Coming off a hard-fought win requiring six overtimes against Pregnancy Accommodation in the sweet sixteen, team Overtime now seeks to avoid an upset from challenger Retaliation in this Elite Employment Issue matchup. While Overtime had a stellar record these season, it still experienced its share of disappointments as it watched several of its employer opponents hoist up game-winning shots just before the 40-hour game clock expired. One of its worse losses of the season came when ConAgra Foods exposed Overtime’s primary vulnerability in Eastern District of Arkansas Arena: eligibility. There, a judge granted summary judgment in a collective action because ConAgra properly classified the plaintiff-employees as exempt from overtime. Overtime has lost so many players due to eligibility issues this season, but luckily it continues to have an unpredictable knack for turning up where employers and opponents least expect it in order to pull out a win. Because of this, Team Overtime finished the season on an incredible winning streak and the story has been no different in the tournament thus far. And because of this, most commentators believe that Team Overtime holds the advantage against Retaliation Claims in the Elite Eight.
Meanwhile, Team Retaliation Claims is no slouch.
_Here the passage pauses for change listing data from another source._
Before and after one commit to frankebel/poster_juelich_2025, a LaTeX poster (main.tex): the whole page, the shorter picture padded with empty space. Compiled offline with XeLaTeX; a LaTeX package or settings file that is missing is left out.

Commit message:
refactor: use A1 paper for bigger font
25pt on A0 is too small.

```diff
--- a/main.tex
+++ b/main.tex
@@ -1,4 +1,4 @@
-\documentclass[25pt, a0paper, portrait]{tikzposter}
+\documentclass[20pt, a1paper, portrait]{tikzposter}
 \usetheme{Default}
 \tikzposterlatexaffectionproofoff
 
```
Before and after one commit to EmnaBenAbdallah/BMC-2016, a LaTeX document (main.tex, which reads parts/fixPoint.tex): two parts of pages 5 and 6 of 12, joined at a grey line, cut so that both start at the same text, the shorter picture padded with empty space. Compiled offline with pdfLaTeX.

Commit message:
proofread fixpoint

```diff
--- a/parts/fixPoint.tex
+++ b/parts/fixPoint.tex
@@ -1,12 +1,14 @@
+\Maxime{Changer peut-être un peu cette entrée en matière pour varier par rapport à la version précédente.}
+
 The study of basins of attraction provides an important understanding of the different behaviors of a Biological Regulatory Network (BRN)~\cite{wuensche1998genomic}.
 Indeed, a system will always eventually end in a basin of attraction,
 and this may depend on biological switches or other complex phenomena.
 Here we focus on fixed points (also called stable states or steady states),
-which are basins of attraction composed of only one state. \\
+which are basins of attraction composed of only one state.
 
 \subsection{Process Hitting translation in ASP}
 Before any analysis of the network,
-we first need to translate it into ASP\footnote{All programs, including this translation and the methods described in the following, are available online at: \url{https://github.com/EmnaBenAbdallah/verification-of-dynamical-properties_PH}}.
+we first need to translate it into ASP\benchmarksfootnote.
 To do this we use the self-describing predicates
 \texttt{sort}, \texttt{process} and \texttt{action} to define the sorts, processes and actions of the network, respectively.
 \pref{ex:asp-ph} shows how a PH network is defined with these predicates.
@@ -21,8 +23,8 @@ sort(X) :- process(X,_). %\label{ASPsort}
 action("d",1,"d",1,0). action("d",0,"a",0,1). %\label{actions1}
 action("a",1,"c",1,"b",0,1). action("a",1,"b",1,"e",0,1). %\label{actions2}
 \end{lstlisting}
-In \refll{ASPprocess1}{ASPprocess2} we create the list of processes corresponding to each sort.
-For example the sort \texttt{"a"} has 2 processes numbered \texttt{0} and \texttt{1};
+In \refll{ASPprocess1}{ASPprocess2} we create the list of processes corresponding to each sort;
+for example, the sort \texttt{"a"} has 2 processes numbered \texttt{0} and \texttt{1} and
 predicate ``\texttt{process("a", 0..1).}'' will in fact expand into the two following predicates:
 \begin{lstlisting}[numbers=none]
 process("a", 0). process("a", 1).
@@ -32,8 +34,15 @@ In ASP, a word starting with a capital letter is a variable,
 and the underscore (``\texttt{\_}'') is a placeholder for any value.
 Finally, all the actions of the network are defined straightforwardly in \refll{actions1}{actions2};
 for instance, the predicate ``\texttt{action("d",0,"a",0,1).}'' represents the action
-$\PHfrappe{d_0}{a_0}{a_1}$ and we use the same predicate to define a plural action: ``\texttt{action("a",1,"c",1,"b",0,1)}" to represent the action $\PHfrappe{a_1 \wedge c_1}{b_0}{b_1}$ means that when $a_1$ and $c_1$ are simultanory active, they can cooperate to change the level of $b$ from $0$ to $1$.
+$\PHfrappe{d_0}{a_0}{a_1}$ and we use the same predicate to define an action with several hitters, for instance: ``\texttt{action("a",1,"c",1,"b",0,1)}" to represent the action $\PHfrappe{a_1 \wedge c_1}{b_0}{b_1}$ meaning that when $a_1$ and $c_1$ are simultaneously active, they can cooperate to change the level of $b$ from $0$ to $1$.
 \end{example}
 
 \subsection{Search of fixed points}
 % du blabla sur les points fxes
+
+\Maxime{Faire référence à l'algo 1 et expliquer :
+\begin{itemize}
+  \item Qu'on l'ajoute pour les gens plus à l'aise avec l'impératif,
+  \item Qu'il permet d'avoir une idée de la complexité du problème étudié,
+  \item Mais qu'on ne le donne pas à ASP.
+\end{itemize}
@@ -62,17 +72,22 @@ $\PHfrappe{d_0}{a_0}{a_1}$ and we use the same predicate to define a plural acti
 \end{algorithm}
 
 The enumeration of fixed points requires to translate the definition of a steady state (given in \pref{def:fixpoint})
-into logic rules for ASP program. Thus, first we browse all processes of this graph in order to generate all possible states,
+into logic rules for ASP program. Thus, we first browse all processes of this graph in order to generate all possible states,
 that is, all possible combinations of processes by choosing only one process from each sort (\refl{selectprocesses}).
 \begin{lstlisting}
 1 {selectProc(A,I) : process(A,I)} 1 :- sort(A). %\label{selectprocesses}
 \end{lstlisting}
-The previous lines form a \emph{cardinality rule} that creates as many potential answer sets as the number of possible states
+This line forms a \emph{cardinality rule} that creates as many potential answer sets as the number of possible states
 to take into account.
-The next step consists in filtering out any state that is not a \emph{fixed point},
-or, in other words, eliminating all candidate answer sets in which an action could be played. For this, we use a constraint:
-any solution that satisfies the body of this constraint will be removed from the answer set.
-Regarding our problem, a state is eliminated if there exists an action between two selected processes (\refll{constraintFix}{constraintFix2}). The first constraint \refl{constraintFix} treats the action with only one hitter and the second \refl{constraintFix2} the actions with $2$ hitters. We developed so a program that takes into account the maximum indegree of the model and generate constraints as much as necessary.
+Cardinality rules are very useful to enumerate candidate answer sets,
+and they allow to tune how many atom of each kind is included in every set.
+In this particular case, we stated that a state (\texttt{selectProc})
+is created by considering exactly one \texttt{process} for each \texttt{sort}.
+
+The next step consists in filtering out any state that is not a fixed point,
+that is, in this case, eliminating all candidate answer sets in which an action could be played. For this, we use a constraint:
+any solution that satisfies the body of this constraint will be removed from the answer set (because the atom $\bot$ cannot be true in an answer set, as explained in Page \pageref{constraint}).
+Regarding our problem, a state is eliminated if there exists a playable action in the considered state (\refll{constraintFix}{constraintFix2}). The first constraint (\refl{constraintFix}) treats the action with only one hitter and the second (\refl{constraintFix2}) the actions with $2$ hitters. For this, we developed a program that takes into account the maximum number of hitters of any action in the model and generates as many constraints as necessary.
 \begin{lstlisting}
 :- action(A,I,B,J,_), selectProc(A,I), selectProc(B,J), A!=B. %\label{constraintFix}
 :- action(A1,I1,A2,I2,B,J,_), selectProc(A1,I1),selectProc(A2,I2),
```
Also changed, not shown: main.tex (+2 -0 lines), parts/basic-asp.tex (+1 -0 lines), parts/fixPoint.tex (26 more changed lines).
They’ve had a remarkable season. Every time an employer thought they were about to win, the Retaliation Claims reared its ugly head and stole it away. Team Adverse Employment Action shoots 63% from the field against the RCs; nope, still not good enough – still lost the Retaliation Claim. Team Protected Activity commits just 3 turnovers; nope, can’t escape that pesky Retaliation Claim. And why can’t teams seem to get over the hump? A stifling West Virginia-like full court press is the reason – Retaliation Claims seem to be everywhere on the court at once – from discrimination and harassment complaints, to disability accommodation requests, to wage and hour complaints, to leave requests, etc., and in federal and state courts, the EEOC and state human rights divisions and Departments of Labor around the country. They stand ready to make it to their first Final Four.
There’s nothing better than two rivals squaring off in a regional final. And this 1-2 matchup delivered. With the Overtime cheerleaders chanting O! O! O! Overtime!, the Overtimes raced out to a commanding 37.5 point lead. After halftime the story was no different until with just a few minutes to play the Retaliations did what they do best – snatch victory from the jaws of defeat. The last few minutes were filled with dishing and swishing, posting and toasting, shaking and baking, and spinning, and most importantly, winning. The Overtimes thought they had it, but as has become the story for many employers these days, the RC’s counterattack just proved too much to handle forcing the OTs to settle (for bad shots). In the end, no matter how much hard work the Overtime’s players put in, no matter how many claims they filed against employers, they knew it still wasn’t enough, and Retaliation Claims will be headed to the Final Four where it will square off against The Social Media Policies. But don’t be fooled: Overtime continues to be one of the top issues of our time. As long as employers continue to misclassify their employees, fail to track hours worked, and/or fail to calculate overtime pay properly, employees will continue to flood the dockets with these claims.